(Collected data)
BEGIN

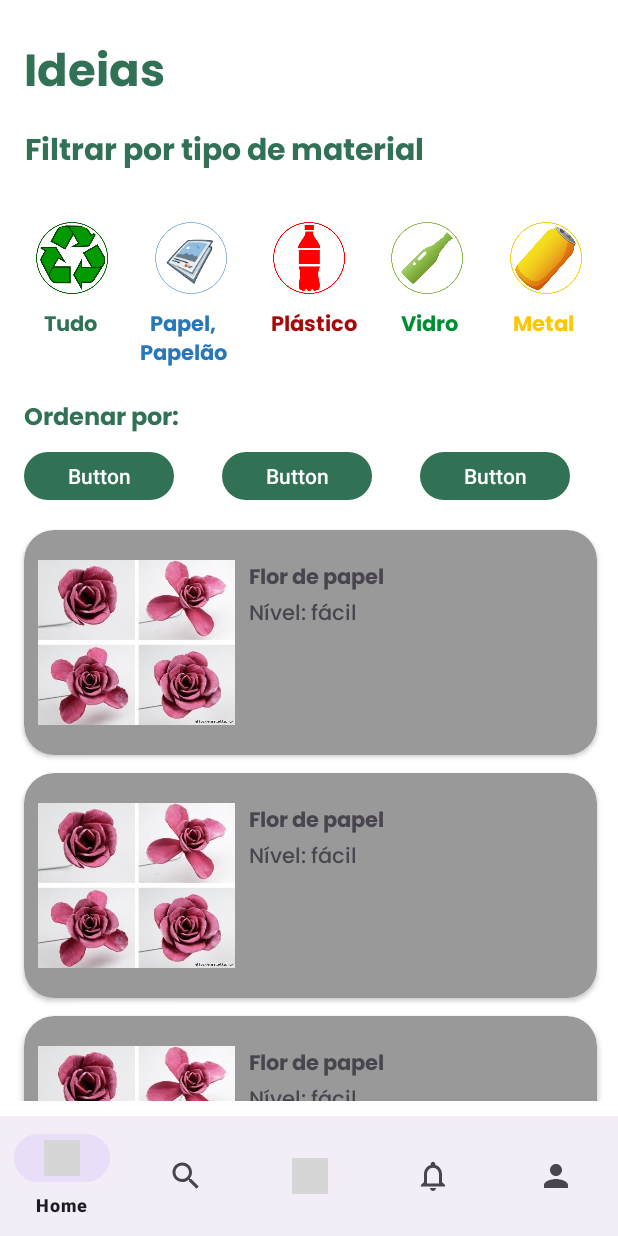
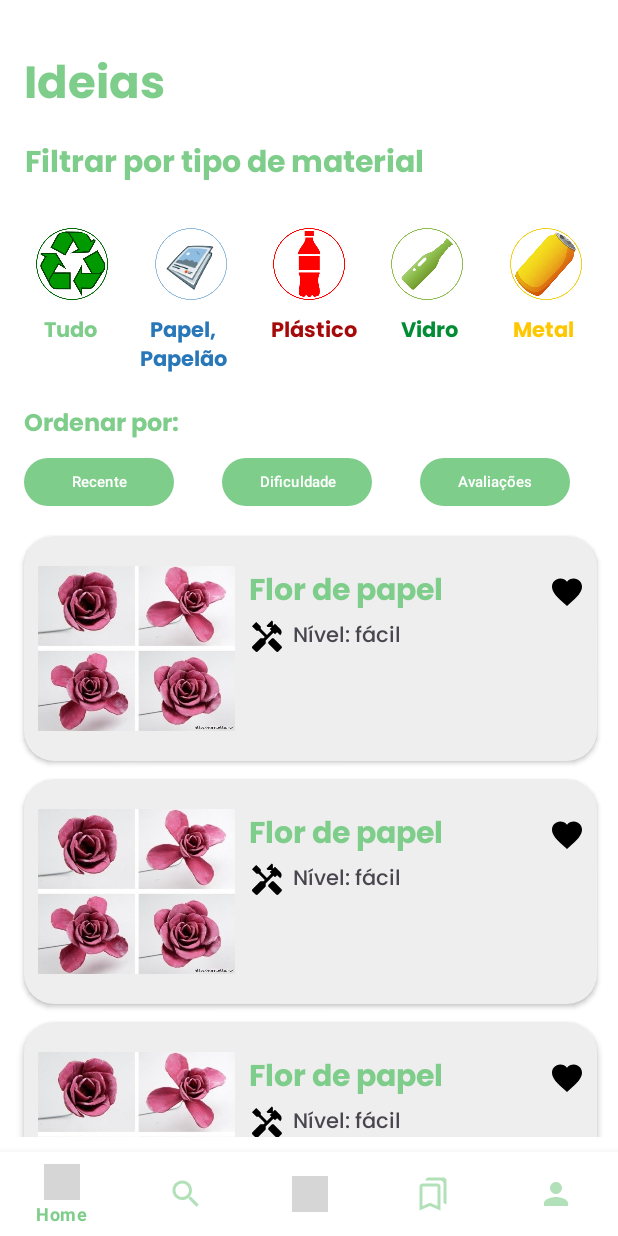
Before and after one commit to erikhsu08/lab_eng, an Android app: the screen it shows after launch (MainActivity), on a phone screen of 412 x 824 dp. Run offline under Robolectric (Android 15) with nearby library versions, the phone set to English and light mode, and no system bars; grey boxes are pictures that could not be loaded.

Commit message:
Mudanças no layout

```diff
--- /dev/null
+++ b/app/src/main/res/drawable/baseline_access_time_24.xml
@@ -0,0 +1,7 @@
+<vector xmlns:android="http://schemas.android.com/apk/res/android" android:height="24dp" android:tint="#000000" android:viewportHeight="24" android:viewportWidth="24" android:width="24dp">
+
+    <path android:fillColor="@android:color/white" android:pathData="M11.99,2C6.47,2 2,6.48 2,12s4.47,10 9.99,10C17.52,22 22,17.52 22,12S17.52,2 11.99,2zM12,20c-4.42,0 -8,-3.58 -8,-8s3.58,-8 8,-8 8,3.58 8,8 -3.58,8 -8,8z"/>
+
+    <path android:fillColor="@android:color/white" android:pathData="M12.5,7H11v6l5.25,3.15 0.75,-1.23 -4.5,-2.67z"/>
+
+</vector>
--- /dev/null
+++ b/app/src/main/res/drawable/ic_dificuldade.xml
@@ -0,0 +1,7 @@
+<vector xmlns:android="http://schemas.android.com/apk/res/android" android:height="24dp" android:tint="#000000" android:viewportHeight="24" android:viewportWidth="24" android:width="24dp">
+
+    <path android:fillColor="@android:color/white" android:pathData="M21.67,18.17l-5.3,-5.3h-0.99l-2.54,2.54v0.99l5.3,5.3c0.39,0.39 1.02,0.39 1.41,0l2.12,-2.12C22.06,19.2 22.06,18.56 21.67,18.17z"/>
+
+    <path android:fillColor="@android:color/white" android:pathData="M17.34,10.19l1.41,-1.41l2.12,2.12c1.17,-1.17 1.17,-3.07 0,-4.24l-3.54,-3.54l-1.41,1.41V1.71L15.22,1l-3.54,3.54l0.71,0.71h2.83l-1.41,1.41l1.06,1.06l-2.89,2.89L7.85,6.48V5.06L4.83,2.04L2,4.87l3.03,3.03h1.41l4.13,4.13l-0.85,0.85H7.6l-5.3,5.3c-0.39,0.39 -0.39,1.02 0,1.41l2.12,2.12c0.39,0.39 1.02,0.39 1.41,0l5.3,-5.3v-2.12l5.15,-5.15L17.34,10.19z"/>
+
+</vector>
--- a/app/src/main/res/drawable/ic_notification.xml
+++ /dev/null
@@ -1,5 +0,0 @@
-<vector xmlns:android="http://schemas.android.com/apk/res/android" android:height="24dp" android:tint="@color/black" android:viewportHeight="24" android:viewportWidth="24" android:width="24dp">
-
-    <path android:fillColor="@android:color/white" android:pathData="M12,22c1.1,0 2,-0.9 2,-2h-4c0,1.1 0.9,2 2,2zM18,16v-5c0,-3.07 -1.63,-5.64 -4.5,-6.32L13.5,4c0,-0.83 -0.67,-1.5 -1.5,-1.5s-1.5,0.67 -1.5,1.5v0.68C7.64,5.36 6,7.92 6,11v5l-2,2v1h16v-1l-2,-2zM16,17L8,17v-6c0,-2.48 1.51,-4.5 4,-4.5s4,2.02 4,4.5v6z"/>
-
-</vector>
--- /dev/null
+++ b/app/src/main/res/drawable/outline_bookmarks_24.xml
@@ -0,0 +1,5 @@
+<vector xmlns:android="http://schemas.android.com/apk/res/android" android:height="24dp" android:tint="#000000" android:viewportHeight="24" android:viewportWidth="24" android:width="24dp">
+
+    <path android:fillColor="@android:color/white" android:pathData="M15,7v12.97l-4.21,-1.81 -0.79,-0.34 -0.79,0.34L5,19.97L5,7h10m4,-6L8.99,1C7.89,1 7,1.9 7,3h10c1.1,0 2,0.9 2,2v13l2,1L21,3c0,-1.1 -0.9,-2 -2,-2zM15,5L5,5c-1.1,0 -2,0.9 -2,2v16l7,-3 7,3L17,7c0,-1.1 -0.9,-2 -2,-2z"/>
+
+</vector>
--- a/app/src/main/res/layout/activity_main.xml
+++ b/app/src/main/res/layout/activity_main.xml
@@ -14,19 +14,6 @@
         android:layout_width="match_parent"
         android:layout_height="match_parent"
         tools:context=".activity.MainActivity">
-
-        <Button
-            android:id="@+id/button3"
-            android:layout_width="100dp"
-            android:layout_height="40dp"
-            android:layout_marginStart="16dp"
-            android:layout_marginTop="4dp"
-            android:layout_marginEnd="16dp"
-            android:text="Button"
-            app:layout_constraintEnd_toStartOf="@+id/button4"
-            app:layout_constraintHorizontal_bias="0.5"
-            app:layout_constraintStart_toEndOf="@+id/button2"
-            app:layout_constraintTop_toBottomOf="@+id/textView4" />
 
         <TextView
             android:id="@+id/textPapel"
@@ -71,7 +58,7 @@
             android:layout_width="wrap_content"
             android:layout_height="wrap_content"
             android:layout_marginStart="8dp"
-            android:layout_marginTop="24dp"
+            android:layout_marginTop="32dp"
             android:fontFamily="@font/poppins_bold"
             android:text="Ideias"
             android:textColor="@color/principal"
@@ -112,7 +99,7 @@
             android:id="@+id/recicla_png"
             android:layout_width="61dp"
             android:layout_height="65dp"
-            android:layout_marginTop="20dp"
+            android:layout_marginTop="16dp"
             android:scaleType="centerCrop"
             android:src="@drawable/recicla_png"
 
@@ -126,7 +113,7 @@
             android:id="@+id/papel_png"
             android:layout_width="61dp"
             android:layout_height="65dp"
-            android:layout_marginTop="20dp"
+            android:layout_marginTop="16dp"
             android:scaleType="centerCrop"
             android:src="@drawable/papel_png"
 
@@ -140,7 +127,7 @@
             android:id="@+id/plastico_png"
             android:layout_width="61dp"
             android:layout_height="65dp"
-            android:layout_marginTop="20dp"
+            android:layout_marginTop="16dp"
             android:scaleType="centerCrop"
             android:src="@drawable/plastico_png"
 
@@ -154,7 +141,7 @@
             android:id="@+id/vidro_png"
             android:layout_width="61dp"
             android:layout_height="65dp"
-            android:layout_marginTop="20dp"
+            android:layout_marginTop="16dp"
             android:scaleType="centerCrop"
             android:src="@drawable/vidro_png"
 
@@ -168,7 +155,7 @@
             android:id="@+id/metal_png"
             android:layout_width="61dp"
             android:layout_height="65dp"
-            android:layout_marginTop="20dp"
+            android:layout_marginTop="16dp"
             android:scaleType="centerCrop"
             android:src="@drawable/metal_png"
             app:layout_constraintEnd_toEndOf="parent"
@@ -221,10 +208,25 @@
             android:layout_width="100dp"
             android:layout_height="40dp"
             android:layout_marginTop="4dp"
-            android:text="Button"
+            android:text="Recente"
+            android:textSize="10sp"
             app:layout_constraintEnd_toStartOf="@+id/button3"
             app:layout_constraintHorizontal_bias="0.5"
             app:layout_constraintStart_toStartOf="parent"
+            app:layout_constraintTop_toBottomOf="@+id/textView4" />
+
+        <Button
+            android:id="@+id/button3"
+            android:layout_width="100dp"
+            android:layout_height="40dp"
+            android:layout_marginStart="16dp"
+            android:layout_marginTop="4dp"
+            android:layout_marginEnd="16dp"
+            android:text="Dificuldade"
+            android:textSize="10sp"
+            app:layout_constraintEnd_toStartOf="@+id/button4"
+            app:layout_constraintHorizontal_bias="0.5"
+            app:layout_constraintStart_toEndOf="@+id/button2"
             app:layout_constraintTop_toBottomOf="@+id/textView4" />
 
         <Button
@@ -233,7 +235,8 @@
             android:layout_height="40dp"
             android:layout_marginTop="4dp"
             android:layout_marginEnd="16dp"
-            android:text="Button"
+            android:text="Avaliações"
+            android:textSize="10sp"
             app:layout_constraintEnd_toEndOf="parent"
             app:layout_constraintHorizontal_bias="0.5"
             app:layout_constraintStart_toEndOf="@+id/button3"
--- a/app/src/main/res/layout/card_produto.xml
+++ b/app/src/main/res/layout/card_produto.xml
@@ -4,7 +4,7 @@
     android:layout_width="382dp"
     app:cardCornerRadius="20dp"
     android:layout_height="wrap_content"
-    app:cardBackgroundColor="@color/cinza"
+    app:cardBackgroundColor="@color/cinza_claro"
     android:layout_margin="6dp">
 
     <LinearLayout
@@ -40,15 +40,39 @@
                     android:fontFamily="@font/poppins_bold"
                     android:paddingTop="20dp"
                     android:text="Flor de papel"
+                    android:textColor="@color/principal"
+                    android:textSize="20sp"
                     android:textStyle="bold" />
 
-                <TextView
-                    android:id="@+id/textNivel"
+                <LinearLayout
                     android:layout_width="match_parent"
-                    android:layout_height="wrap_content"
-                    android:fontFamily="@font/poppins_medium"
-                    android:text="Nível: Fácil" />
+                    android:layout_height="match_parent"
+                    android:orientation="horizontal">
+
+                    <ImageView
+                        android:id="@+id/imageView"
+                        android:layout_width="wrap_content"
+                        android:layout_height="wrap_content"
+                        android:paddingEnd="5dp"
+                        app:srcCompat="@drawable/ic_dificuldade" />
+
+                    <TextView
+                        android:id="@+id/textNivel"
+                        android:layout_width="wrap_content"
+                        android:layout_height="wrap_content"
+                        android:fontFamily="@font/poppins_medium"
+                        android:text="Fácil" />
+
+                </LinearLayout>
+
             </LinearLayout>
+
+            <ImageView
+                android:id="@+id/imageView3"
+                android:layout_width="match_parent"
+                android:layout_height="wrap_content"
+                android:paddingTop="25dp"
+                app:srcCompat="@drawable/gostei_ic" />
 
         </LinearLayout>
 
--- a/app/src/main/res/menu/bottom_nav_menu.xml
+++ b/app/src/main/res/menu/bottom_nav_menu.xml
@@ -11,9 +11,9 @@
     <item android:title="Publicar"
         android:icon="@drawable/baseline_add_24"
         android:id="@+id/add"/>
-    <item android:title="Notificações"
-        android:icon="@drawable/ic_notification"
-        android:id="@+id/notification"/>
+    <item android:title="Salvos"
+        android:icon="@drawable/outline_bookmarks_24"
+        android:id="@+id/salvos"/>
     <item android:title="Perfil"
         android:icon="@drawable/ic_person"
         android:id="@+id/profile"/>
--- a/app/src/main/res/values/colors.xml
+++ b/app/src/main/res/values/colors.xml
@@ -2,7 +2,8 @@
 <resources>
     <color name="black">#FF000000</color>
     <color name="white">#FFFFFFFF</color>
-    <color name="principal">#317256</color>
+    <color name="cinza_claro">#eeeeee</color>
+    <color name="principal">#7ECD8B</color>
     <color name="azul">#2777B9</color>
     <color name="vermelho">#A50909</color>
     <color name="amarelo">#FFC700</color>
--- a/app/src/main/res/values/themes.xml
+++ b/app/src/main/res/values/themes.xml
@@ -7,10 +7,22 @@
 
     <style name="Theme.ReciclaMais" parent="Base.Theme.ReciclaMais">
         <item name="colorPrimary">@color/principal</item>
+        <item name="bottomNavigationStyle">@style/Widget.App.BottomNavigationView</item>
     </style>
 
     <style name="roundedImageView">
         <item name="cornerFamily">rounded</item>
         <item name="cornerSize">50%</item>
     </style>
+
+    <style name="Widget.App.BottomNavigationView" parent = "Widget.MaterialComponents.BottomNavigationView.Colored">
+        <item name="materialThemeOverlay">@style/ThemeOverlay.App.BottomNavigationView</item>
+    </style>
+
+    <style name="ThemeOverlay.App.BottomNavigationView" parent = "">
+        <item name="colorPrimary">@color/white</item>
+        <item name="colorOnPrimary">@color/principal</item>
+    </style>
+
+
 </resources>
```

END

TASK TO COMPLETE> Look through the data above. Copy every line with the string "principal" in it.

TASK SOLUTION>
             android:textColor="@color/principal"
+                    android:textColor="@color/principal"
-    <color name="principal">#317256</color>
+    <color name="principal">#7ECD8B</color>
         <item name="colorPrimary">@color/principal</item>
+        <item name="colorOnPrimary">@color/principal</item>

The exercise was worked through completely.